But is it really true that the only recorded bloodshed at the fort resulted from a Kent versus Essex cricket match there in 1776? A letter sent from Gravesend to the London Chronicle in late October of that year (and then copied in the Chelmsford and Ipswich local papers) set out what apparently happened.
A VERY BLOODY BATTLE
Two teams from Kent and Essex agreed to play a ‘great match at cricket’ at Tilbury. But when the Kentish team turned out to include a man ‘who should not have been there’ – perhaps a ‘professional’ – the Essex men refused to play, ‘on which a very bloody battle ensued’. Facing an obligation to forfeit, one of the Kentish team ran into the guard house, seized a gun from an ‘old invalid’, and shot dead an Essex man.
Everybody now rushed to grab guns, easily overpowering the four soldiers on duty, and ‘fell to it, doing a great deal of mischief’. This included running the invalid through with a bayonet, and killing the sergeant of the guard as he attempted to restore order.
Eventually the Essex men fled over the drawbridge, while the Kentish team ‘made off in their boats, but search is making after them’.
Sober 20th-century cricket historians deny that this incident could ever have happened.
No ‘county cricket match’, according to their arguments, is recorded as having been played at Tilbury, where there was ‘no pitch for a decent game’, since ‘at the time it consisted only of a Fort, a ferry house and a cow shed, set amongst the salt-marshes’. And what were ‘old invalids’ doing with guns?
NOBBLING AND SKULDUGGERY
But this is to view history through modern eyes. Georgian cricket was resolutely unrespectable, being notable for heavy betting, nobbling opponents and general skulduggery.
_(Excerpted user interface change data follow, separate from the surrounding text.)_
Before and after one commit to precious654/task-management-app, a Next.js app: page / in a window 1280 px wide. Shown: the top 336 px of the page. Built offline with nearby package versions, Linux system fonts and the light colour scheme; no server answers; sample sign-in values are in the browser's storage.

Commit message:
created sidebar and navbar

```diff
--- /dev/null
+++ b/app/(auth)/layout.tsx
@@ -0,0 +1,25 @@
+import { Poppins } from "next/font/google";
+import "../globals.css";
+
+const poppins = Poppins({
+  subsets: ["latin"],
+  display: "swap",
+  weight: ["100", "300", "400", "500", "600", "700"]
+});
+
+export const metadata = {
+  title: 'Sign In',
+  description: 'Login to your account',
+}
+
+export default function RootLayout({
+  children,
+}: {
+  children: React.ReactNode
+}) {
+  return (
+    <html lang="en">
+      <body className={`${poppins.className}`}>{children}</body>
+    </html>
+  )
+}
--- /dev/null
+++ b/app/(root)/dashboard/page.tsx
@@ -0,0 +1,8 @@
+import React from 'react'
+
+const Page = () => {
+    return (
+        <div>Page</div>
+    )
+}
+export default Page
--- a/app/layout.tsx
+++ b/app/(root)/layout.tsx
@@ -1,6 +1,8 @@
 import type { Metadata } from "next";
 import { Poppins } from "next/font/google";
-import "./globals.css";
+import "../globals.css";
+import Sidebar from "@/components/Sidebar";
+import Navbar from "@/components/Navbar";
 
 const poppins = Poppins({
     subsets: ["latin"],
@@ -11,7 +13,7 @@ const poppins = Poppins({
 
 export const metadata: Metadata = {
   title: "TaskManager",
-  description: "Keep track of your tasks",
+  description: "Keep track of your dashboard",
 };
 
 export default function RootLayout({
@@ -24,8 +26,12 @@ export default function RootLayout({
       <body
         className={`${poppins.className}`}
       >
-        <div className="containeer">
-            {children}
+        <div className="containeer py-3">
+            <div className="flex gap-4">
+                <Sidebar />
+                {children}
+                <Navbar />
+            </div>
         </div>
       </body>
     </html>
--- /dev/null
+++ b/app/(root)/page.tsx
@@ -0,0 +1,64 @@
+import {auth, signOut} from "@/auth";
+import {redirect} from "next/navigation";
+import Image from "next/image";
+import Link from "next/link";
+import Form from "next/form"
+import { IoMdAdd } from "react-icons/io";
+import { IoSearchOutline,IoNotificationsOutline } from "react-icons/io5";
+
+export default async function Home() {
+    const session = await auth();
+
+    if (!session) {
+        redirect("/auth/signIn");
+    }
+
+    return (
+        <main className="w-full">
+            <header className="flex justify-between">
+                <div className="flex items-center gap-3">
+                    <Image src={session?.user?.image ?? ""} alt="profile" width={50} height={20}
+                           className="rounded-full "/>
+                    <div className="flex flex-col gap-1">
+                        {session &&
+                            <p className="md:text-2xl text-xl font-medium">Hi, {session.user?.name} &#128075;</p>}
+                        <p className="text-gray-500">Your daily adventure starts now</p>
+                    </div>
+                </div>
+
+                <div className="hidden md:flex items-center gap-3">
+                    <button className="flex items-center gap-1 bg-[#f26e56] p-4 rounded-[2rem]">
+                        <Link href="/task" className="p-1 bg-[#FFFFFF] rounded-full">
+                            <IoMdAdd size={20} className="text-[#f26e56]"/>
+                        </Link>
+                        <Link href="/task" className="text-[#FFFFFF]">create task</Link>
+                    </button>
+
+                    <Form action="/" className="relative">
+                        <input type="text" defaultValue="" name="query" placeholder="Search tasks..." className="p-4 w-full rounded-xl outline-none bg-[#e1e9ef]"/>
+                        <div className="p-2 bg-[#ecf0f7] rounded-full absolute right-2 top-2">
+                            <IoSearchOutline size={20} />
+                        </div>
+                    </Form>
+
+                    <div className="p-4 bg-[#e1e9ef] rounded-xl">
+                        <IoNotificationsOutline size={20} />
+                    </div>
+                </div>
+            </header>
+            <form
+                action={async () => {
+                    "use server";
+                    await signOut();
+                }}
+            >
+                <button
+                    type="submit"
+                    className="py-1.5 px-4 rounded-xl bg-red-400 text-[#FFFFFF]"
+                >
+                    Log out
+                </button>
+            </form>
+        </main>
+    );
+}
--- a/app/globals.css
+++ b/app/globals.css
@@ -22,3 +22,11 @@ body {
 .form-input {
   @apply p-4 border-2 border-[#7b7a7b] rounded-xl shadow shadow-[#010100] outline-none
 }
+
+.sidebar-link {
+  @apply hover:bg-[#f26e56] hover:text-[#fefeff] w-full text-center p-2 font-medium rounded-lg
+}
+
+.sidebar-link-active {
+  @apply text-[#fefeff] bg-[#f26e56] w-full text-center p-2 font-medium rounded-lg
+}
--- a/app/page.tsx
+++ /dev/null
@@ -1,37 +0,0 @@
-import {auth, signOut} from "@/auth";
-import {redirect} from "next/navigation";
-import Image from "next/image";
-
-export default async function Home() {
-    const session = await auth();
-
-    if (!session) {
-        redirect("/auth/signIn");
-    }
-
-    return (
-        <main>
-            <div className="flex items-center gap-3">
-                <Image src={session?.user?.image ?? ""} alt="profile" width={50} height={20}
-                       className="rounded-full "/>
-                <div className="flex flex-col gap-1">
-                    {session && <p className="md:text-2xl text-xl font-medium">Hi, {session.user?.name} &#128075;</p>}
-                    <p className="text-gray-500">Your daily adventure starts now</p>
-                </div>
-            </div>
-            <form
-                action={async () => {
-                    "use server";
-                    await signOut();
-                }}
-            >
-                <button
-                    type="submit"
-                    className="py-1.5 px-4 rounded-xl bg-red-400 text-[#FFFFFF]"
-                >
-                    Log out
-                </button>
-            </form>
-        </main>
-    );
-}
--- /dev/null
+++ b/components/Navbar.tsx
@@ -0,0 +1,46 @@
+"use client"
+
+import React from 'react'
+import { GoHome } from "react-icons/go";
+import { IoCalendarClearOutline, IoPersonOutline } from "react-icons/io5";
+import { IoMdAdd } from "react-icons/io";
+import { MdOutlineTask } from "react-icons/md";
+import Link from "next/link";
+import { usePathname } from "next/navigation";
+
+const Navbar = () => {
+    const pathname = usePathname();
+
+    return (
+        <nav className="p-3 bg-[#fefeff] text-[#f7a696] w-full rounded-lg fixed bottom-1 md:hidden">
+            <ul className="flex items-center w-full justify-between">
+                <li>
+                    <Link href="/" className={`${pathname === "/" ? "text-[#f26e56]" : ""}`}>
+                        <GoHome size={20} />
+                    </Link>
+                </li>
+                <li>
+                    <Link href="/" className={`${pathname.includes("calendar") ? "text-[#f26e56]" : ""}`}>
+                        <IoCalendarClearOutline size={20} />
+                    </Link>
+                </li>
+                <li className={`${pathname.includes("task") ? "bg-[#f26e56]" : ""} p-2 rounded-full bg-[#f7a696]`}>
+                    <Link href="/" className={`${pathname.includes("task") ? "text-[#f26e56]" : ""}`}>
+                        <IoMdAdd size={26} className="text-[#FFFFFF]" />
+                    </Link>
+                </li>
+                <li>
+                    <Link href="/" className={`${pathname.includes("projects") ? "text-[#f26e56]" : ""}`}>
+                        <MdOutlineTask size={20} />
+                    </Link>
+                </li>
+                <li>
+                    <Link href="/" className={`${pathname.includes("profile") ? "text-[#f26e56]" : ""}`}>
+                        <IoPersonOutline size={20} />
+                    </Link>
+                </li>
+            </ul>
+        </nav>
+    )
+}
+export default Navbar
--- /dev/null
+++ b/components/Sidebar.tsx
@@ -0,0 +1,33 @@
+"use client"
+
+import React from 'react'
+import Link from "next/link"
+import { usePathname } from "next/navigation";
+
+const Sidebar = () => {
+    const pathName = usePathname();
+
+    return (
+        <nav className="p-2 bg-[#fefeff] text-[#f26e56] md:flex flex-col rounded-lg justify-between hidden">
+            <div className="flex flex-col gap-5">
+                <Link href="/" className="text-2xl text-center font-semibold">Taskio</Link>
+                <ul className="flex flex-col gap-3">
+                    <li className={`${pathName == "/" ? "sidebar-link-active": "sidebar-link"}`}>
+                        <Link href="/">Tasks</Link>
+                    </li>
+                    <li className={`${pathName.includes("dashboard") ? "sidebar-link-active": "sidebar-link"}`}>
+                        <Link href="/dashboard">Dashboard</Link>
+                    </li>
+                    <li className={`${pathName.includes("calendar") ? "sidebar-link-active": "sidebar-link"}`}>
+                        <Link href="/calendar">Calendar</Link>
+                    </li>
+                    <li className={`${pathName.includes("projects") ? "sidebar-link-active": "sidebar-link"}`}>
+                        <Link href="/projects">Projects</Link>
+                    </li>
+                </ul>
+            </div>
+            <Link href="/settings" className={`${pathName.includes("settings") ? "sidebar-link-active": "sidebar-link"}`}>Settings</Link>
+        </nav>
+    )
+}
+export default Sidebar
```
And as the newspaper account of the terrible affair at Tilbury Fort makes abundantly clear, the pitch was the parade ground within the fortress itself, grassed over for most of the 18th century. As for those invalids, these were actually ‘Royal Invalids’, a unit recruited from aged or partially disabled veterans still fit enough for static garrison duty.
So it looks as if the cricket pundits might be wrong, and that the fatal Tilbury incident really could have taken place in late October 1776. Howzat!
By Charles Kightly